*TRY IT*. Please print every record below exactly as it appears.

*DATASET EXCERPTS*.

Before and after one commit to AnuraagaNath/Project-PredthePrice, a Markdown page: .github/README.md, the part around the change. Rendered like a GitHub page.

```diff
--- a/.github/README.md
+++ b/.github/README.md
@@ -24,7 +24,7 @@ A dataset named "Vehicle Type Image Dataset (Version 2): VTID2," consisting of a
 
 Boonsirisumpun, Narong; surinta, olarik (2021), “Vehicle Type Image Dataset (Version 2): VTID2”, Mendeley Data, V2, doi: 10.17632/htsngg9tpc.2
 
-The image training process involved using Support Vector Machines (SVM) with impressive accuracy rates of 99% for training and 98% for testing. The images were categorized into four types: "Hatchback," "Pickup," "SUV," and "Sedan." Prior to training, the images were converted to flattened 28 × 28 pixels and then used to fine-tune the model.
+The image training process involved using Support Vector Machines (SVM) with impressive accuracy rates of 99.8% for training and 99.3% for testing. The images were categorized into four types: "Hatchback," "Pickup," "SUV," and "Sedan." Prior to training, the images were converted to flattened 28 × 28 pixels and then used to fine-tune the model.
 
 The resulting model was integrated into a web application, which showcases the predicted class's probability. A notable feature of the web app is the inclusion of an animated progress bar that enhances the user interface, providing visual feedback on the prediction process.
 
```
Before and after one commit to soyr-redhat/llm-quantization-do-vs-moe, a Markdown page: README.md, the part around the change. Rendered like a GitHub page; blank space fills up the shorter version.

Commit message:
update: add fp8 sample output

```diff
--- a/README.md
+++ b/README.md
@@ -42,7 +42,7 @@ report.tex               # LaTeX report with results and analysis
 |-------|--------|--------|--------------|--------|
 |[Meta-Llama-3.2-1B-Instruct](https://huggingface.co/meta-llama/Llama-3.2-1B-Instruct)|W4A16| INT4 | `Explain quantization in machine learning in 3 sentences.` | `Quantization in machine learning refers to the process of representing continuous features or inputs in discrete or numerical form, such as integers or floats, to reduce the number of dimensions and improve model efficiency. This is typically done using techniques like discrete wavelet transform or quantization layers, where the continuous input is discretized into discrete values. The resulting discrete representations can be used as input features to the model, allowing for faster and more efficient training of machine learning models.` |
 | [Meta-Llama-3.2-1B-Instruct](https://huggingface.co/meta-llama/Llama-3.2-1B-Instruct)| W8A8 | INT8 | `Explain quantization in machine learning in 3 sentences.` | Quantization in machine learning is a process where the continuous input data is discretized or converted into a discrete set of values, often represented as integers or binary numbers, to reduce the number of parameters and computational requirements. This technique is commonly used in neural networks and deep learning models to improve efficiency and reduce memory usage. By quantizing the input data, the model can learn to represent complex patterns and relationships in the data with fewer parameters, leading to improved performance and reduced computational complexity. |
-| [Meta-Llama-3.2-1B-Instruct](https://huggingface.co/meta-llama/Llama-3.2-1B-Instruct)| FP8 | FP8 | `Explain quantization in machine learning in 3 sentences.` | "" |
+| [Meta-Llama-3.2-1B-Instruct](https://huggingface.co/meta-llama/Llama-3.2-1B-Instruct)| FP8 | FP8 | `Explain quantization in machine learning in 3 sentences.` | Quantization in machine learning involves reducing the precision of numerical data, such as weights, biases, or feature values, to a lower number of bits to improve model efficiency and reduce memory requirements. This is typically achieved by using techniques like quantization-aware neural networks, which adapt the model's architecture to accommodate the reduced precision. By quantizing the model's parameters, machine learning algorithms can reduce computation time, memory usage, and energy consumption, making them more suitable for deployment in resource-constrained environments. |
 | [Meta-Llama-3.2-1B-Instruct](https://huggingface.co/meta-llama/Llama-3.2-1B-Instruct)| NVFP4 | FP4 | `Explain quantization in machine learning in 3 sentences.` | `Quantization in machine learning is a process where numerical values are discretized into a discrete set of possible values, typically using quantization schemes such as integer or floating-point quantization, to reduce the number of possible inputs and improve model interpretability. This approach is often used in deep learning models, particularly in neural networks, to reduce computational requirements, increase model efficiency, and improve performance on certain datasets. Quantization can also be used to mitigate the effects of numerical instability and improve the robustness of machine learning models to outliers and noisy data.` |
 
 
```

*EXERCISE OUTPUT*.
Before and after one commit to AnuraagaNath/Project-PredthePrice, a Markdown page: .github/README.md, the part around the change. Rendered like a GitHub page.

```diff
--- a/.github/README.md
+++ b/.github/README.md
@@ -24,7 +24,7 @@ A dataset named "Vehicle Type Image Dataset (Version 2): VTID2," consisting of a
 
 Boonsirisumpun, Narong; surinta, olarik (2021), “Vehicle Type Image Dataset (Version 2): VTID2”, Mendeley Data, V2, doi: 10.17632/htsngg9tpc.2
 
-The image training process involved using Support Vector Machines (SVM) with impressive accuracy rates of 99% for training and 98% for testing. The images were categorized into four types: "Hatchback," "Pickup," "SUV," and "Sedan." Prior to training, the images were converted to flattened 28 × 28 pixels and then used to fine-tune the model.
+The image training process involved using Support Vector Machines (SVM) with impressive accuracy rates of 99.8% for training and 99.3% for testing. The images were categorized into four types: "Hatchback," "Pickup," "SUV," and "Sedan." Prior to training, the images were converted to flattened 28 × 28 pixels and then used to fine-tune the model.
 
 The resulting model was integrated into a web application, which showcases the predicted class's probability. A notable feature of the web app is the inclusion of an animated progress bar that enhances the user interface, providing visual feedback on the prediction process.
 
```
Before and after one commit to soyr-redhat/llm-quantization-do-vs-moe, a Markdown page: README.md, the part around the change. Rendered like a GitHub page; blank space fills up the shorter version.

Commit message:
update: add fp8 sample output

```diff
--- a/README.md
+++ b/README.md
@@ -42,7 +42,7 @@ report.tex               # LaTeX report with results and analysis
 |-------|--------|--------|--------------|--------|
 |[Meta-Llama-3.2-1B-Instruct](https://huggingface.co/meta-llama/Llama-3.2-1B-Instruct)|W4A16| INT4 | `Explain quantization in machine learning in 3 sentences.` | `Quantization in machine learning refers to the process of representing continuous features or inputs in discrete or numerical form, such as integers or floats, to reduce the number of dimensions and improve model efficiency. This is typically done using techniques like discrete wavelet transform or quantization layers, where the continuous input is discretized into discrete values. The resulting discrete representations can be used as input features to the model, allowing for faster and more efficient training of machine learning models.` |
 | [Meta-Llama-3.2-1B-Instruct](https://huggingface.co/meta-llama/Llama-3.2-1B-Instruct)| W8A8 | INT8 | `Explain quantization in machine learning in 3 sentences.` | Quantization in machine learning is a process where the continuous input data is discretized or converted into a discrete set of values, often represented as integers or binary numbers, to reduce the number of parameters and computational requirements. This technique is commonly used in neural networks and deep learning models to improve efficiency and reduce memory usage. By quantizing the input data, the model can learn to represent complex patterns and relationships in the data with fewer parameters, leading to improved performance and reduced computational complexity. |
-| [Meta-Llama-3.2-1B-Instruct](https://huggingface.co/meta-llama/Llama-3.2-1B-Instruct)| FP8 | FP8 | `Explain quantization in machine learning in 3 sentences.` | "" |
+| [Meta-Llama-3.2-1B-Instruct](https://huggingface.co/meta-llama/Llama-3.2-1B-Instruct)| FP8 | FP8 | `Explain quantization in machine learning in 3 sentences.` | Quantization in machine learning involves reducing the precision of numerical data, such as weights, biases, or feature values, to a lower number of bits to improve model efficiency and reduce memory requirements. This is typically achieved by using techniques like quantization-aware neural networks, which adapt the model's architecture to accommodate the reduced precision. By quantizing the model's parameters, machine learning algorithms can reduce computation time, memory usage, and energy consumption, making them more suitable for deployment in resource-constrained environments. |
 | [Meta-Llama-3.2-1B-Instruct](https://huggingface.co/meta-llama/Llama-3.2-1B-Instruct)| NVFP4 | FP4 | `Explain quantization in machine learning in 3 sentences.` | `Quantization in machine learning is a process where numerical values are discretized into a discrete set of possible values, typically using quantization schemes such as integer or floating-point quantization, to reduce the number of possible inputs and improve model interpretability. This approach is often used in deep learning models, particularly in neural networks, to reduce computational requirements, increase model efficiency, and improve performance on certain datasets. Quantization can also be used to mitigate the effects of numerical instability and improve the robustness of machine learning models to outliers and noisy data.` |
 
 
```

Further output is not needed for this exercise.